HTML pages typically index better with search engines – although the gap is narrowing here. Google has been able to index those PDFs that have properly embedded text for ages – and, in October 2008, Google announced that it could, by using OCR (optical character recognition), now index PDFs where the text is embedded as an image – this is what usually happens when a PDF is created from a scanned page, for instance. But well-constructed HTML has the edge, because it can be semantically written, so that different elements (such as headings at various levels, bullets, bold and so on) are clearly identified, helping Google to more readily ‘understand’ the page.

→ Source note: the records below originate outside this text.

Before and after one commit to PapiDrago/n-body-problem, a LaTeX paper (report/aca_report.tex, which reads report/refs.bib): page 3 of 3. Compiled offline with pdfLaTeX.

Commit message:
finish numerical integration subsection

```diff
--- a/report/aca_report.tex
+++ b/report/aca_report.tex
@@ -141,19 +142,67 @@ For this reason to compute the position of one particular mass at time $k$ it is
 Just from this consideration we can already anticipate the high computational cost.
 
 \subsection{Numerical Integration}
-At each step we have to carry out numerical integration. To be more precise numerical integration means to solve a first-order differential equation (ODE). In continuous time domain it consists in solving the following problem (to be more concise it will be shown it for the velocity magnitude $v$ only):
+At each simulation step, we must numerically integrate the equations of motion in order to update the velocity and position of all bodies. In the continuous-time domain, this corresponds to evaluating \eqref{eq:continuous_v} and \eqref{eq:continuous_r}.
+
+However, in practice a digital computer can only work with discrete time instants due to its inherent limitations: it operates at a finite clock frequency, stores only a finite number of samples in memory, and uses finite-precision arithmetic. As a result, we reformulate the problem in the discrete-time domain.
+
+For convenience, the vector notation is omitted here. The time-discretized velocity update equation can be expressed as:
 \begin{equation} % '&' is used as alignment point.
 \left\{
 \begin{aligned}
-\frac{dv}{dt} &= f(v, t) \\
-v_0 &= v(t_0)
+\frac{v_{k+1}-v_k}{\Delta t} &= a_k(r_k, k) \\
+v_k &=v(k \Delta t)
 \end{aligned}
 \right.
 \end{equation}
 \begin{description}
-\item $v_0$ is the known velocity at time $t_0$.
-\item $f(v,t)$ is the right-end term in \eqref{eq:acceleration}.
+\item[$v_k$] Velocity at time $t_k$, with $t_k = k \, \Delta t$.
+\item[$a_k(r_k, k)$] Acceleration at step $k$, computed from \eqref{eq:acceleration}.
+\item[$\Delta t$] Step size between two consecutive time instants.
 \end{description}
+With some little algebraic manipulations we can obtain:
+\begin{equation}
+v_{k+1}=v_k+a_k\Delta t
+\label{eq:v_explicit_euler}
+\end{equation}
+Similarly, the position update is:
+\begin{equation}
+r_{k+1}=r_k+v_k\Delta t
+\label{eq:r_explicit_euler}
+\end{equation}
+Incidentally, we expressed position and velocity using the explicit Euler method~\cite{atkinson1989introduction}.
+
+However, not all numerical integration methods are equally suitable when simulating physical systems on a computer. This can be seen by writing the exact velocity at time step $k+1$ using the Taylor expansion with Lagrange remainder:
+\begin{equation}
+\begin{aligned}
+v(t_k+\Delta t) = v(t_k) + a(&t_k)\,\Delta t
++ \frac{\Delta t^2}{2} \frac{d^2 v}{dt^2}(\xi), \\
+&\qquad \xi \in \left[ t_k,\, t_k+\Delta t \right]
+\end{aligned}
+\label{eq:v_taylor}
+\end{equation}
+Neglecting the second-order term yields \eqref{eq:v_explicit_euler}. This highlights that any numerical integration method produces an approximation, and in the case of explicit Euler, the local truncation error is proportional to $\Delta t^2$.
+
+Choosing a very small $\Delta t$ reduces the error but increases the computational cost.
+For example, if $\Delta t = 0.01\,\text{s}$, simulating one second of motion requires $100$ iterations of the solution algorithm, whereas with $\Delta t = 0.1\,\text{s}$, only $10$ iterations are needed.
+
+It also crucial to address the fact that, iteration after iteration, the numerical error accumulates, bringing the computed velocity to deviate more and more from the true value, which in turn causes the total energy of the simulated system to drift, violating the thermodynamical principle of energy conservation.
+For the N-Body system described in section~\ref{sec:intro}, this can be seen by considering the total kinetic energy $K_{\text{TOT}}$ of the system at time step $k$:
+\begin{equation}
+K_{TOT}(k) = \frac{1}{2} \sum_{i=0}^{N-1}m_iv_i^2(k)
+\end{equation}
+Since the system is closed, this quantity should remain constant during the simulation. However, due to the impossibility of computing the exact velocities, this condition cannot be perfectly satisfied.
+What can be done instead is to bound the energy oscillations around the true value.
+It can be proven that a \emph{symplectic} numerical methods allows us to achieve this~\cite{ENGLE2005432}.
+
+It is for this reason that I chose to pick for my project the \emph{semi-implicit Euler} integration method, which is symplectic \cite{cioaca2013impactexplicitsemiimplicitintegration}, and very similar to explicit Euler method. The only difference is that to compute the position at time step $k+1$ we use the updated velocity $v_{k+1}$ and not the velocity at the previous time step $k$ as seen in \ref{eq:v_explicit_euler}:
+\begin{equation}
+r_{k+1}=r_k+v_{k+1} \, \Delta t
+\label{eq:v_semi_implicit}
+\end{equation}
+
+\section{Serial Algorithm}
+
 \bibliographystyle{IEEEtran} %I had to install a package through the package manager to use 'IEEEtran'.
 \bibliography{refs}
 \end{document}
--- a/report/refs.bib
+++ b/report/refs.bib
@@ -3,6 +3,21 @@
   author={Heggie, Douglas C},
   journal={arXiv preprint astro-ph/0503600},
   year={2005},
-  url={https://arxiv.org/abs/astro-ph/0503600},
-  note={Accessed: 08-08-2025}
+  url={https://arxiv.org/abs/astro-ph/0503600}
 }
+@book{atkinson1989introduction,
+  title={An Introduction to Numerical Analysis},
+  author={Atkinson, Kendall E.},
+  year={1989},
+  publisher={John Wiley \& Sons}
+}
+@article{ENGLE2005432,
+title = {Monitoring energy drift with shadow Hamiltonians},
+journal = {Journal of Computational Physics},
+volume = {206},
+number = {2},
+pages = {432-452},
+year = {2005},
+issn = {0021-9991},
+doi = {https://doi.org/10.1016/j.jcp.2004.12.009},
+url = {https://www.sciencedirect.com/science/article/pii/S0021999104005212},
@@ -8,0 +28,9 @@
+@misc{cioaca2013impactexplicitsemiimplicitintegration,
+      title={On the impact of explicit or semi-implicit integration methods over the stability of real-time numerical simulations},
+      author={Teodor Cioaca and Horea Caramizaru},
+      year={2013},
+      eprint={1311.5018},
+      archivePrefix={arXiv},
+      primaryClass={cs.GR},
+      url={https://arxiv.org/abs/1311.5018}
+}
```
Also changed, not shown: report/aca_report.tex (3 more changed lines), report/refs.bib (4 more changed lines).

It’s really a question of using HTML and PDF files in the most appropriate way. For the majority of your website, HTML wins hands down. Despite the above-mentioned drawbacks, it loads faster, it displays consistently enough, indexes better on search engines and it doesn’t provide any unexpected time lags when visitors move from page to page. PDF is a good choice where a high degree of design needs to be maintained, information needs to be viewed off line, information needs to be provided in detail, information needs to be circulated by e-mail and where information needs to be printed in a way that matches the on-screen layout.
There are some interesting exceptions to this.
We’ve noticed that PDFs can perform surprisingly well in search engines, and, if the content and structure is right, can come quite high up in the search engine results. This makes PDFs a good choice for detailed information – as visitors are known to visually skim, rather than read, Web pages, but seem happy enough to look at detailed information in PDFs. With PDFs, people also ‘get’ something – even if it’s an electronic download.
We’ve also observed people’s preference for links to PDFs (over links to Web pages) from e-mail campaigns. For almost every e-mail campaign we’ve run, the highest click-through rate is for PDF downloads – and not by a small margin. Most key text links (such as the main call to action) might get a respectable 2%-5% click rate, but PDFs can get an outrageous 40%+ click rate – providing that the PDF isn’t just ‘additional fluff’ but is the more detailed extra information, or real value added content such as ‘how to’ guides. In short, stuff that doesn’t sell hard, but actually delivers content that’s of real value.
This makes it especially important to plan e-mail marketing campaigns, not just with a strong call to action or offer, but also with some value added content that can really hook people.
Before everyone rushes off to create top-ten guides in Word, think hard about the impression that the PDF will give when people open it. Yes, you can create PDFs yourself, but if they don’t look as good as the brochures that your design agency churns out, then all of the ‘real’ marketing work you’ve done will get quickly undone, leaving an aftertaste of amateurism that undermines your brand. If you’re going to do it, do it right.
PDFs provide a fantastic way to get brochures into the hands of your clients quickly and cheaply. After all, there’s no postage cost, no printing costs – and they can be delivered within seconds. That’s not to say that you don’t need printed brochures (though for some items you may not). Although it’s an admittedly emotional response, there’s something about the triumphant thud of brochure landing on the desk of a chief executive that makes the ‘ping’ of a PDF arriving in your inbox seem – well, disappointing.
So, used intelligently and designed well, PDFs can play an important part in your marketing mix – and can deliver some significant benefits.